Partnerships for College Success
About the Nellie Mae Partnerships for College Success
The United States’ most vulnerable students—those from low-income, mostly minority families in underserved areas—drop out of high school at alarming rates. Too often, those who do attend college arrive unprepared for the intellectual demands and may complete no more than a year or two of a bachelor’s degree program. The damage to their prospects for economic success and informed civic participation is profound.
The Nellie Mae Education Foundation’s Partnerships for College Success (PCS) program seeks to create a clear path for these students from grade 9 to college graduation, supported by collaborations between high schools and colleges, and to learn how such partnerships can improve college preparation, enrollment, retention, and completion. By creating and tracking progress markers, these partnerships help incoming high school students, their parents, and their teachers understand the expectations students will face as they travel intellectually and socially from high school to college.
The PCS approach focuses on faculty/professor development and involvement, improved data collection and management processes to increase student achievement, and greater involvement of university students in assisting high school students. Partners selected to participate in this five-year initiative have an established track record of collaboration; the Woodrow Wilson Foundation provides technical assistance to help them expand their existing capacities as partners.
The five PCS partnership sites include a range of institutions, from large urban public schools and universities with many first-generation, low-income students to smaller suburban and rural campuses. While all five sites have achieved success in smaller-scale projects, the objective of Nellie Mae funding is to put in place a system that unambiguously prepares more students for college success, engages college faculty regularly with high school faculty, relies on admissions and placement policies that demand readiness, and enables students to focus on developing the knowledge and skills they need.
Together, the Nellie Mae Education Foundation and the Woodrow Wilson National Fellowship Foundation are working to ensure that each PCS site develops eight key capacities:
- To plan, implement, and sustain strategic, long-term relationships between key stakeholders in the school and university communities—a necessary condition for all subsequent activities;
- To collect and analyze detailed data that will support longitudinal assessment of student work and yield useful information on student achievement;
- To build a culture of evidence in which decisions about every aspect of school life, especially those that affect academic achievement, are driven by data;
- To reach consensus on “college-ready” expectations that students should meet before attempting college-level work;
- To offer academically rigorous (e.g., college-prep, AP, and dual-enrollment) high school courses that align with college expectations and lead, without overlap or duplication, to college course work;
- To refine annually a program implementation plan, based on continuous analysis of school achievement and college-level retention and completion data;
- To acquire a strategic knowledge of what types of activity (e.g., professional development, tutoring, etc.) yield the greatest rates of student improvement; and
- To sustain and institutionalize key program activities beyond the term of Nellie Mae support, through dissemination of results and demonstration that the PCS theory of change produces results—outcomes that will enable the sites to secure additional support.
Woodrow Wilson’s Role

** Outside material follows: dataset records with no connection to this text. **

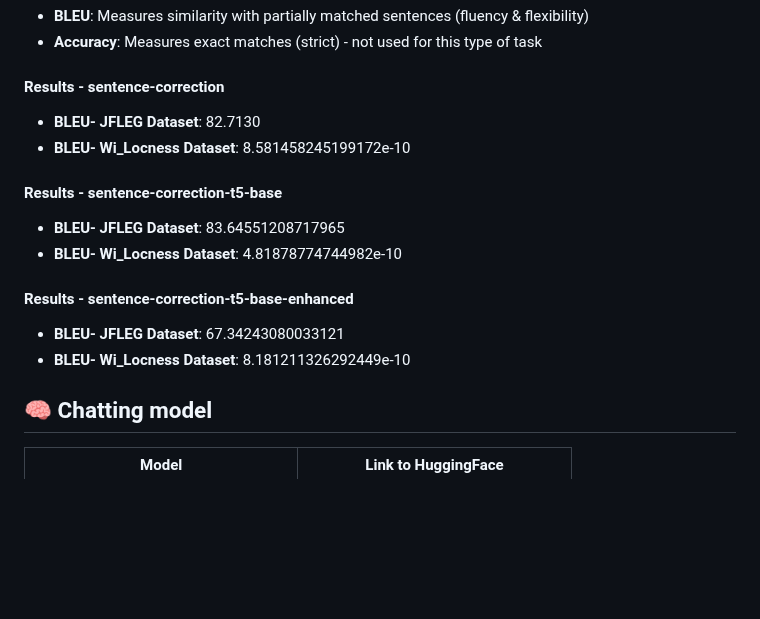
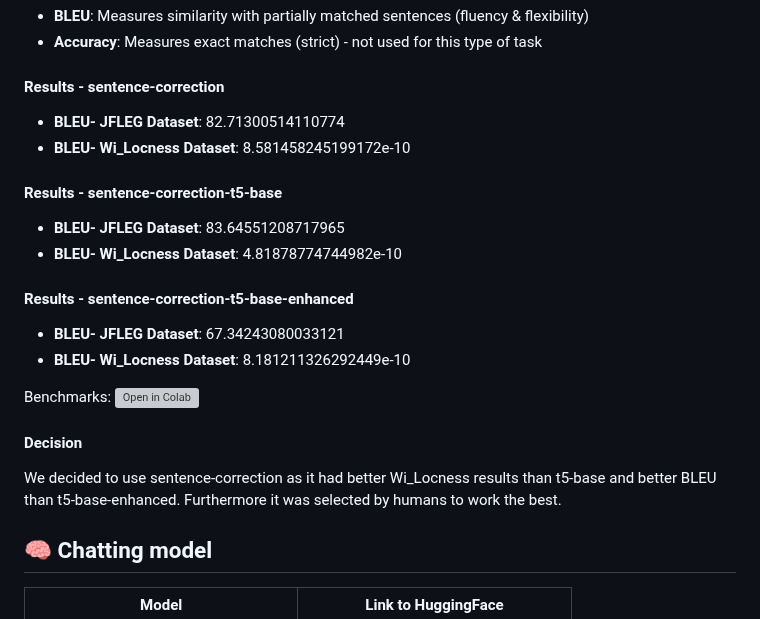
Before and after one commit to ayakiri/speak-buddy, a Markdown page: README.md, the part around the change. GitHub-like rendering; blank space fills up the shorter version; grey boxes are pictures that could not be loaded.

```diff
--- a/README.md
+++ b/README.md
@@ -113,7 +113,7 @@ T5’s architecture is well-suited for tasks involving sequence-to-sequence mode
 - **Accuracy**: Measures exact matches (strict) - not used for this type of task
 
 #### Results - sentence-correction
-- **BLEU- JFLEG Dataset**: 82.7130
+- **BLEU- JFLEG Dataset**: 82.71300514110774
 - **BLEU- Wi_Locness Dataset**: 8.581458245199172e-10
 
 #### Results - sentence-correction-t5-base
@@ -124,6 +124,10 @@ T5’s architecture is well-suited for tasks involving sequence-to-sequence mode
 - **BLEU- JFLEG Dataset**: 67.34243080033121
 - **BLEU- Wi_Locness Dataset**: 8.181211326292449e-10
 
+Benchmarks: [![Open in Colab](https://colab.research.google.com/assets/colab-badge.svg)](https://colab.research.google.com/drive/1LCMj6cnyGvBX4i3st2u8T1OyGfoRZWA9?usp=sharing)
+
+#### Decision
+We decided to use sentence-correction as it had better Wi_Locness results than t5-base and better BLEU than t5-base-enhanced. Furthermore it was selected by humans to work the best.
 
 
 ## 🧠 Chatting model
```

As an intermediary, Woodrow Wilson works on these eight goals with the five sites, individually and collectively. Woodrow Wilson support includes assistance during the first three years on data collection and analysis; support during the second through fourth years on design of a blended high school/college curriculum and teachers’ professional development, as well as site-specific planning capacity; and, in the fifth year, help with disseminating regionally and nationally the information about outcomes that will help the partnership sites secure sustainable support.